This part of France was an ancient seabed 135,000,000 years ago and I had collected some fossils, books from the library and an assortment of coloured pencils, papers, magazines, crayons, brushes, scissors, paste and paints. The idea was to recreate a scene of the prehistoric ocean life here.

Enthusiastic artists started arriving soon after 10am to tackle the mural. We broke for a picnic lunch of bread, cheese, grapes, figs and windfall apples and continued into the afternoon. The pictures tell the story.



























Sunday, September 25, 2011

Life's a beach- back to Soulac-sur-Mer


This year I was a little more together with my packing than last year, but I hadn’t prepared for rain so much of my time in the beginning was spent huddling in my pup tent with the big hairy wet Thabo pup reading, and cooking under an umbrella strung up under some pine trees.

But there is something about living under primitive conditions next to the sea that releases my free spirits and I have really had a great time. Perhaps I exaggerate the conditions. The campsite does have wonderful hot showers for warming up after a swim and on a bluff overlooking the Atlantic about 300 meters away is a restaurant with a terrace where I regularly bid adieu to the sun with a fancy cocktail decorated with little umbrella pierced fruit and whatnot.


The sun and weekend brought the crowds back for a last hurrah which was a bit of a drag because Thabo tends to be such a nuisance on the beach. If I swim out too far he either tries to drag me in using teeth and claws or barks hysterically and relentlessly. For awhile I try to feign innocence but soon everyone catches on that I am responsible for the beast, and reluctantly have to push off.


I recognized a lovely Dutch couple who were my neighbours last summer, and was able to light my stove with their flame throwing gadget. French alumettes were useless in the damp. This evening my corkscrew broke and I was about to go over to borrow theirs when I remembered a trick about banging the bottom of the bottle with the heel of a shoe to dislodge the cork. It works.

Saturday, September 24, 2011

A circle of beads

On September 3, 2010, I posted a bitter wail about a necklace of old blue beads I had bought in Nairobi that had disappeared.

Last week while brushing my teeth, I suddenly spied the necklace on the bathroom window sill behind some stuffed animals.
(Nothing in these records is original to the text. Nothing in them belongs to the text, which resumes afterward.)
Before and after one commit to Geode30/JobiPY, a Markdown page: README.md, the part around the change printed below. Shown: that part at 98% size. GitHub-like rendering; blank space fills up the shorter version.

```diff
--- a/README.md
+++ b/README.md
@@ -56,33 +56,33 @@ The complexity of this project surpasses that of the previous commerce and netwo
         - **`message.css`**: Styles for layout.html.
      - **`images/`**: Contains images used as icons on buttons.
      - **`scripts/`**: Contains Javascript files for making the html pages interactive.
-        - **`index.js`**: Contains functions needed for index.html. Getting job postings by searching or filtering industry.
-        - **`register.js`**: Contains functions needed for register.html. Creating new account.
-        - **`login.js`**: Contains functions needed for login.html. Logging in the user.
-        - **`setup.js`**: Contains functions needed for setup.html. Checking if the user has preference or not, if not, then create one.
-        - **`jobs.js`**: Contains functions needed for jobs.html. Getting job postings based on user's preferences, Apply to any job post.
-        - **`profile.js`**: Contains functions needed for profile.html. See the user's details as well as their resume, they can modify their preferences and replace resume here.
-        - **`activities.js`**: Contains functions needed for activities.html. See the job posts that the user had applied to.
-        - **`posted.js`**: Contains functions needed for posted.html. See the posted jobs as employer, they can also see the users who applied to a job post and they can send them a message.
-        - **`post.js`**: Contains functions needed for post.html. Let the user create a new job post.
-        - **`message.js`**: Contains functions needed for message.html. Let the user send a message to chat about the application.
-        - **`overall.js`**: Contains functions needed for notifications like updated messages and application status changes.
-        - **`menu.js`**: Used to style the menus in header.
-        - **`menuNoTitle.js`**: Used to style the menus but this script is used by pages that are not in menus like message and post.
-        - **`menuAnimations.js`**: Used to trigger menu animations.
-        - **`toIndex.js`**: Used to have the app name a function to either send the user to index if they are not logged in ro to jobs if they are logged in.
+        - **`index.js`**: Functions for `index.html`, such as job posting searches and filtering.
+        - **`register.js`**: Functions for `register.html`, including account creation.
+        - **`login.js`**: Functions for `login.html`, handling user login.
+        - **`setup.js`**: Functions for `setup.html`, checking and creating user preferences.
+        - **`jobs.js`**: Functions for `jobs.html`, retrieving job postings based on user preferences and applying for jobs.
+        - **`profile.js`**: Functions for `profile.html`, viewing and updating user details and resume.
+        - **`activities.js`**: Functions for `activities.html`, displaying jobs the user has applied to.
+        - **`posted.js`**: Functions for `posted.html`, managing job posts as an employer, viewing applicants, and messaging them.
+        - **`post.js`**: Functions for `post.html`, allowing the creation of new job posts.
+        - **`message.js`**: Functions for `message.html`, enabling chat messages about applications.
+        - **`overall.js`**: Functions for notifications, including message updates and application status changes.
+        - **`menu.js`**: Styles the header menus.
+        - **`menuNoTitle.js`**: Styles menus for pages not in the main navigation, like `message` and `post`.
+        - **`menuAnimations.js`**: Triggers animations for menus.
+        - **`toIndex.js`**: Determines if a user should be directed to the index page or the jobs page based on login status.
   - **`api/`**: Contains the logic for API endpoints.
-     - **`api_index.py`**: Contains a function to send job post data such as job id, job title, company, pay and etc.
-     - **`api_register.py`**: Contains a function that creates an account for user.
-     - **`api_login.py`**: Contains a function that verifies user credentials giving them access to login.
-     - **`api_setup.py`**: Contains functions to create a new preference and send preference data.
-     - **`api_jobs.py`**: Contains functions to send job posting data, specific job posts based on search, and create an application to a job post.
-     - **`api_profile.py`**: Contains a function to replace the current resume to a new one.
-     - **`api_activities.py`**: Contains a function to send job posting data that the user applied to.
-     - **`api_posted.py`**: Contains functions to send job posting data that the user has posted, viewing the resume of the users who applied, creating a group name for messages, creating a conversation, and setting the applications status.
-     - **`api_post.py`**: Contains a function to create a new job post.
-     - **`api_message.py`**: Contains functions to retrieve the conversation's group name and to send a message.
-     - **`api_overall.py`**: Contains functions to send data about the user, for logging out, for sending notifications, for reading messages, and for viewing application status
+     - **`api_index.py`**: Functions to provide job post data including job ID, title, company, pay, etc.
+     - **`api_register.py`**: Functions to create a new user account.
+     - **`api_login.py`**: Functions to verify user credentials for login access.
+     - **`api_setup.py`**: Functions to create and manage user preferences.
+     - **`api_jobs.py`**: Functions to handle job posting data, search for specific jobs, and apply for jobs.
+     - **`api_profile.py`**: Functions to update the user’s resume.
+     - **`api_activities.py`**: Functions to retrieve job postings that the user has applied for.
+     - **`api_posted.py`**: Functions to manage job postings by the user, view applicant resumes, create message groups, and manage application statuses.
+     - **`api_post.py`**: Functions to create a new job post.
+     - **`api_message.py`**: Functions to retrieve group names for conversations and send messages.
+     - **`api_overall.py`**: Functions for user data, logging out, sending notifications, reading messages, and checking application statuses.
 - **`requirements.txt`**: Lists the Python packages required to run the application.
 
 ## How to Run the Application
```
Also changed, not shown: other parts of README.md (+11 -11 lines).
I don't think I will ever know where they were all this time but I am very pleased that they found their way home. Sometimes these little mysteries just need to remain unsolved, especially if they have happy endings.

Thursday, September 22, 2011

Workshop with Françoise Utrel

Last week I attended a one day workshop with the artist Françoise Utrel. The idea was to bring in some work and discuss where and how we wanted to progress with it. Having spent my life as professional illustrator, I have struggled to create paintings with personal originality and depth. I always seem to skim along the surface.

The lunch alone that Michel, Françoise's huband, prepared was worth the price of admission. No messing about with stale sandwiches and a flask of coffee in this establishment.

I first showed Françoise some illustrative work, then some life drawings, where I think my strength lies. She suggested that I choose one drawing and repeat it to create a series. Here is the drawing and subsequent explorations. Françoise vigilantly kept watch, stopping me from over-defining any part. I found putting myself into someone else's hand for a day productive and rewarding and intend continuing the series.









Wednesday, September 21, 2011

Imagining a prehistoric sea















I happened to be in London last year in October, the month of The Big Draw, a national festival to encourage everyone to start drawing launched by The Campaign for Drawing. I determined to participate this year so my gallery is having a painting day for children of all ages on October 1st, between 10 am and 4 pm.

The theme is to paint the sea that covered this area 135 million years ago. I will supply fossils, images and materials.

Please swing by if you can.

Monday, August 15, 2011

François

Another of my favourite South African painters: François Krige.

Wednesday, August 10, 2011

Some of my favourite South African painters

They are Eleanor Esmond-White, Frans Claerhout, Alexander Rose Innes, and Irma Stern